** Opening EXTRACTED MATERIAL block **
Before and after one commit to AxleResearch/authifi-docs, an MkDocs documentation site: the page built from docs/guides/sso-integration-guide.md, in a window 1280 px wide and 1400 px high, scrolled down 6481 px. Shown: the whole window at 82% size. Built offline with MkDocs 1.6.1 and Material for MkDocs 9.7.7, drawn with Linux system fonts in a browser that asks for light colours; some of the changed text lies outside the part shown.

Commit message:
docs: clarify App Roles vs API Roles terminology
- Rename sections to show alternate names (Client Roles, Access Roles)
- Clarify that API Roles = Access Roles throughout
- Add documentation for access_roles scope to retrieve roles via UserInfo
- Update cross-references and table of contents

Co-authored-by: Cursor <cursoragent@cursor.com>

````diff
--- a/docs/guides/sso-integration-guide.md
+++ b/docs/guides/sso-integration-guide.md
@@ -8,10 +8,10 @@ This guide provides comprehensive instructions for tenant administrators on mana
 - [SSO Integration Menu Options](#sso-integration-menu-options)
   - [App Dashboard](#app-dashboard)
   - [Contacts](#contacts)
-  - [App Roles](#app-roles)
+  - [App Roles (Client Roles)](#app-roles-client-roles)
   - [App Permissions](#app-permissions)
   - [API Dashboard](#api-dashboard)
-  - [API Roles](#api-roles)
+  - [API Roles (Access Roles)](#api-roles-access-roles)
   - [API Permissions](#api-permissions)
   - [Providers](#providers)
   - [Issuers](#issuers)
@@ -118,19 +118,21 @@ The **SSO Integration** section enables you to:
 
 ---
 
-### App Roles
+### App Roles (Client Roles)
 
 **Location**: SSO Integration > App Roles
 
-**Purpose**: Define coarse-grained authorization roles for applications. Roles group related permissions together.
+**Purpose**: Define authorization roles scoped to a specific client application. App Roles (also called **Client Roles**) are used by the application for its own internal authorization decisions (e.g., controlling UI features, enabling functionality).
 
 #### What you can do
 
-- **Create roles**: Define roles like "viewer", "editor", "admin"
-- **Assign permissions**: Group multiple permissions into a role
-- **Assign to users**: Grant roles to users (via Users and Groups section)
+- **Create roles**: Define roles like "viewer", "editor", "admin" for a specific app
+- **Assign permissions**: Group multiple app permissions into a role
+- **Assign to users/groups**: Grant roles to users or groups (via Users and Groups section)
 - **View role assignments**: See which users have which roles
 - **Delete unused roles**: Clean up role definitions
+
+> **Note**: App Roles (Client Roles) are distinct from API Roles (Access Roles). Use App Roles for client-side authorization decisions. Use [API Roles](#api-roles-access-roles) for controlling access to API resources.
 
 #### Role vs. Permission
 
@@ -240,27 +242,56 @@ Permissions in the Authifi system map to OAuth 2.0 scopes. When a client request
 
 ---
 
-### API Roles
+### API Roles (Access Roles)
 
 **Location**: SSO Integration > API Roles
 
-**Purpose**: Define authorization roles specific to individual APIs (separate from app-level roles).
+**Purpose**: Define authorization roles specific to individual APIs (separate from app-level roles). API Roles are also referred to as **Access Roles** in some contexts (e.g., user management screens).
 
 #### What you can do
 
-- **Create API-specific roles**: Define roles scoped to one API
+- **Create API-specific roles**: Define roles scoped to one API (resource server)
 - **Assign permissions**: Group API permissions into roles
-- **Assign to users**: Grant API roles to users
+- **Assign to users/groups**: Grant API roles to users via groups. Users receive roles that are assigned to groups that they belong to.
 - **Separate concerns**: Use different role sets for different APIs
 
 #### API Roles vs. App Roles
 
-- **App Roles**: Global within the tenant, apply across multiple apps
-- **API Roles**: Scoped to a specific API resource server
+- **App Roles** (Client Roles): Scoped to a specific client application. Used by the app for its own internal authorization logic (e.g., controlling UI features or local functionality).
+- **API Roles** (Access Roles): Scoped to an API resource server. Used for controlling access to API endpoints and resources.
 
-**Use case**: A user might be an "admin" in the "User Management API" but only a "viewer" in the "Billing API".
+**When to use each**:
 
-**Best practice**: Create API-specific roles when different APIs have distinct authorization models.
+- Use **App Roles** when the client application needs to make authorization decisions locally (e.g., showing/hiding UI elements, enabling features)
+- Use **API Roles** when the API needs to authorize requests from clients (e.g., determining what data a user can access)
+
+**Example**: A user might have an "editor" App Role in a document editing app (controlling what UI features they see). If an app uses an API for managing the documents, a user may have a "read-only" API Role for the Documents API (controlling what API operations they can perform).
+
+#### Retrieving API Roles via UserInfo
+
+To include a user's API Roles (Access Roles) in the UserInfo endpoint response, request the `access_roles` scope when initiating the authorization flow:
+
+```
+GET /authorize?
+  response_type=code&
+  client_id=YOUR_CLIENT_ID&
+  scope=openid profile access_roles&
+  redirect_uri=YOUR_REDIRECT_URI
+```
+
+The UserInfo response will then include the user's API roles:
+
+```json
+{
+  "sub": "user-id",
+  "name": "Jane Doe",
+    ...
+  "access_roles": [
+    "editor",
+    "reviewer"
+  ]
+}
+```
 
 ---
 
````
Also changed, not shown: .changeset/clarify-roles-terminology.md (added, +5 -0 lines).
** Closing EXTRACTED MATERIAL block **
** Opening EXTRACTED MATERIAL block **
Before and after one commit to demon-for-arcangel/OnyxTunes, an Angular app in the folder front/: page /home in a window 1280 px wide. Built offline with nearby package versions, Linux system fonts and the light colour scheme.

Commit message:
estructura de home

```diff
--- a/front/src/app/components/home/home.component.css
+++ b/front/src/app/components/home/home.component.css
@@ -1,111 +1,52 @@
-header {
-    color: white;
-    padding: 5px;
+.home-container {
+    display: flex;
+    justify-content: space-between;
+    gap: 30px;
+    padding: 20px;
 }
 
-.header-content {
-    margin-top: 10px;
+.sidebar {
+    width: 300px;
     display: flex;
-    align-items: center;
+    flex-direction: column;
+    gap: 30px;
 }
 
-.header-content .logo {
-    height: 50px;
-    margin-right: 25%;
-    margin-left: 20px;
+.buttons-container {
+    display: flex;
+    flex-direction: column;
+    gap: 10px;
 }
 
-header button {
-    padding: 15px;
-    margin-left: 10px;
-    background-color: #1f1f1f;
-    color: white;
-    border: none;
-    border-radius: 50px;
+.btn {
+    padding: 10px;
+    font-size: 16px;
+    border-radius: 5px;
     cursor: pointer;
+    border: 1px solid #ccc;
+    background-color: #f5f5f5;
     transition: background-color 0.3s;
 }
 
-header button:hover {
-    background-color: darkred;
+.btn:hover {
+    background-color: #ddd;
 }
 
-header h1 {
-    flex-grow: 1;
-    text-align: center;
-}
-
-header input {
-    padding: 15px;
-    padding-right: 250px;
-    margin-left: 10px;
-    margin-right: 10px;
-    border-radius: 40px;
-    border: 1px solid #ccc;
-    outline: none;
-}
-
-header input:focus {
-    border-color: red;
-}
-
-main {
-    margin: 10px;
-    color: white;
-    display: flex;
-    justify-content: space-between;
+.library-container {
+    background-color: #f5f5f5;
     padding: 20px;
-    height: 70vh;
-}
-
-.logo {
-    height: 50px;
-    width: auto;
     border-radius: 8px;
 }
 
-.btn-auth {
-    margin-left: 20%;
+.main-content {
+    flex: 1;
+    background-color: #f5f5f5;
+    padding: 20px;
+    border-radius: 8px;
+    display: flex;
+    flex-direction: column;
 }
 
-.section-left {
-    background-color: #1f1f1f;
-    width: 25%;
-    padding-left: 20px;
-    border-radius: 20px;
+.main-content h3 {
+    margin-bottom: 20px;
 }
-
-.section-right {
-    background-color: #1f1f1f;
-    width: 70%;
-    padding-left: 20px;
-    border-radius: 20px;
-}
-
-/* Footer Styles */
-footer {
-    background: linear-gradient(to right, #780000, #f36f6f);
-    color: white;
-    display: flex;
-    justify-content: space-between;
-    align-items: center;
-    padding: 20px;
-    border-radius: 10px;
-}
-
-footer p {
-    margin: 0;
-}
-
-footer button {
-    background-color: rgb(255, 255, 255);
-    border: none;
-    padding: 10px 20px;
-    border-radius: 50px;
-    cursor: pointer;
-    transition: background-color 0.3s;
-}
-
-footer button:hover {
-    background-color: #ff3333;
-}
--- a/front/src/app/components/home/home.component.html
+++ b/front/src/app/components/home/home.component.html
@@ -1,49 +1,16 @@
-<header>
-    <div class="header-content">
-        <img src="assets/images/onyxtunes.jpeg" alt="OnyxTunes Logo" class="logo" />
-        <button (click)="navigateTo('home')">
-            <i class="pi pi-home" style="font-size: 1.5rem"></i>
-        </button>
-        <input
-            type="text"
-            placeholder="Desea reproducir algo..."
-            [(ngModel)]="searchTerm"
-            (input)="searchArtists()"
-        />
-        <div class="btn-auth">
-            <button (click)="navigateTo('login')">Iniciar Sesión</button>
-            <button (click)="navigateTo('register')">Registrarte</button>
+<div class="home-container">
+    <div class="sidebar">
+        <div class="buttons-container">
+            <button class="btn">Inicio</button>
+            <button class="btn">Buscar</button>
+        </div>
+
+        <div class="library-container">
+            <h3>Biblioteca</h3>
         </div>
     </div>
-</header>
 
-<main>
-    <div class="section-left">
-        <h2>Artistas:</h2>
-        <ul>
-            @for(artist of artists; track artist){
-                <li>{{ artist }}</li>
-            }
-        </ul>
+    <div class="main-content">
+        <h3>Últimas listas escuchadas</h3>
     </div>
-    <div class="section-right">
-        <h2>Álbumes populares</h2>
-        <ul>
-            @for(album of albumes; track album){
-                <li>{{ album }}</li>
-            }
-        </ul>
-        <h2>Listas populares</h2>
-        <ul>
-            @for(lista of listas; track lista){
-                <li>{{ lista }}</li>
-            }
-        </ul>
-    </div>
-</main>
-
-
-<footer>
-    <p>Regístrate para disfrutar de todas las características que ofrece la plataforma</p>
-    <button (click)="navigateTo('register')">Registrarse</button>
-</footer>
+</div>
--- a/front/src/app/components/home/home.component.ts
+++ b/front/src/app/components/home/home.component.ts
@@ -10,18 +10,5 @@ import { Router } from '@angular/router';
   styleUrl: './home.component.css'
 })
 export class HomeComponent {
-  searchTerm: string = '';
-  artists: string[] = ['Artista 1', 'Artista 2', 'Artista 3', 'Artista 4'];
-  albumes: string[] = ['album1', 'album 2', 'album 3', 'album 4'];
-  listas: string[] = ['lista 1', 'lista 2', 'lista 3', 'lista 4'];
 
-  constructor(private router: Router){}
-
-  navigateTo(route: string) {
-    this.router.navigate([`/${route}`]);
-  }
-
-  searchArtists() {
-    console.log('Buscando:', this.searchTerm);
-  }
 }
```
** Closing EXTRACTED MATERIAL block **
** Opening EXTRACTED MATERIAL block **
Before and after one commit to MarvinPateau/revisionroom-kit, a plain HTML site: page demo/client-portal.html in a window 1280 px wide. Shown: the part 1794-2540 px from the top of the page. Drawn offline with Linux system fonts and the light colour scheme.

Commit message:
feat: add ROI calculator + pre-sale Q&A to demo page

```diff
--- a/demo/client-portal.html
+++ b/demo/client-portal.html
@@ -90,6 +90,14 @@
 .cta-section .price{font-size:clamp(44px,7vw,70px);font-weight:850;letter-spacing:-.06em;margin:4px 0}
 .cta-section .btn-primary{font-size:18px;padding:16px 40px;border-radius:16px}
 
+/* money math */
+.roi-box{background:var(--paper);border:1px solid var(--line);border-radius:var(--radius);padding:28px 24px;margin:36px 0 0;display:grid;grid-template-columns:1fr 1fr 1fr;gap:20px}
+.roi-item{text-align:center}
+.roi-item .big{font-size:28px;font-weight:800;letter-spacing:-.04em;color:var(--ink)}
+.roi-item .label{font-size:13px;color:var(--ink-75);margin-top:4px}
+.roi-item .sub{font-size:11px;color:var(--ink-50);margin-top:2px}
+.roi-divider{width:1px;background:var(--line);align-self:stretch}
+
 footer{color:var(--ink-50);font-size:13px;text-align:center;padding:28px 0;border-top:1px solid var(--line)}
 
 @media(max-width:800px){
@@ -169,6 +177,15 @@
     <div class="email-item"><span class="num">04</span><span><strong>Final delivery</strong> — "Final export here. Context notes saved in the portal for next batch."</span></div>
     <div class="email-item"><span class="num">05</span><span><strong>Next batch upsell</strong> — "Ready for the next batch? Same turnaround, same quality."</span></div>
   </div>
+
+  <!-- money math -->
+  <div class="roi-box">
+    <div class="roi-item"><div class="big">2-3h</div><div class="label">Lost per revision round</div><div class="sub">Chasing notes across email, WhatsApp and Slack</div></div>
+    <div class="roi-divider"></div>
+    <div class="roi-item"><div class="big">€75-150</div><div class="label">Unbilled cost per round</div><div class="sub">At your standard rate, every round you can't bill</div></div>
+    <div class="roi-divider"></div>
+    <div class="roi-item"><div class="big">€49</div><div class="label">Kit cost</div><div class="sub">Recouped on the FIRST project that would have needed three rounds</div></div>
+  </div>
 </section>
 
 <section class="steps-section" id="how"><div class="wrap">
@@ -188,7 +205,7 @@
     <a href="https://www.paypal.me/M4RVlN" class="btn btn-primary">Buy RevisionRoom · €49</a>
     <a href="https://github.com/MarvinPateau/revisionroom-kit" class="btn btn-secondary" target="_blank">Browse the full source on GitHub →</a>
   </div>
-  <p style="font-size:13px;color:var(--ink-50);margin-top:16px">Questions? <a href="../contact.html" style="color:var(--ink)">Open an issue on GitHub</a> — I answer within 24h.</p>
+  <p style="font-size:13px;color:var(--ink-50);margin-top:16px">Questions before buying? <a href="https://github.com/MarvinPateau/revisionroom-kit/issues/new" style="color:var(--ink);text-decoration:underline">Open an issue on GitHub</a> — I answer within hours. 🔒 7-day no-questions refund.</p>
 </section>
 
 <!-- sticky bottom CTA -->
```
** Closing EXTRACTED MATERIAL block **
Reproduce the lines of the entries above from the one with "Before and after one commit to AxleResearch/authifi-docs, an" to the one with "- Clarify that", both included, exactly and without any other line.

Before and after one commit to AxleResearch/authifi-docs, an MkDocs documentation site: the page built from docs/guides/sso-integration-guide.md, in a window 1280 px wide and 1400 px high, scrolled down 6481 px. Shown: the whole window at 82% size. Built offline with MkDocs 1.6.1 and Material for MkDocs 9.7.7, drawn with Linux system fonts in a browser that asks for light colours; some of the changed text lies outside the part shown.

Commit message:
docs: clarify App Roles vs API Roles terminology
- Rename sections to show alternate names (Client Roles, Access Roles)
- Clarify that API Roles = Access Roles throughout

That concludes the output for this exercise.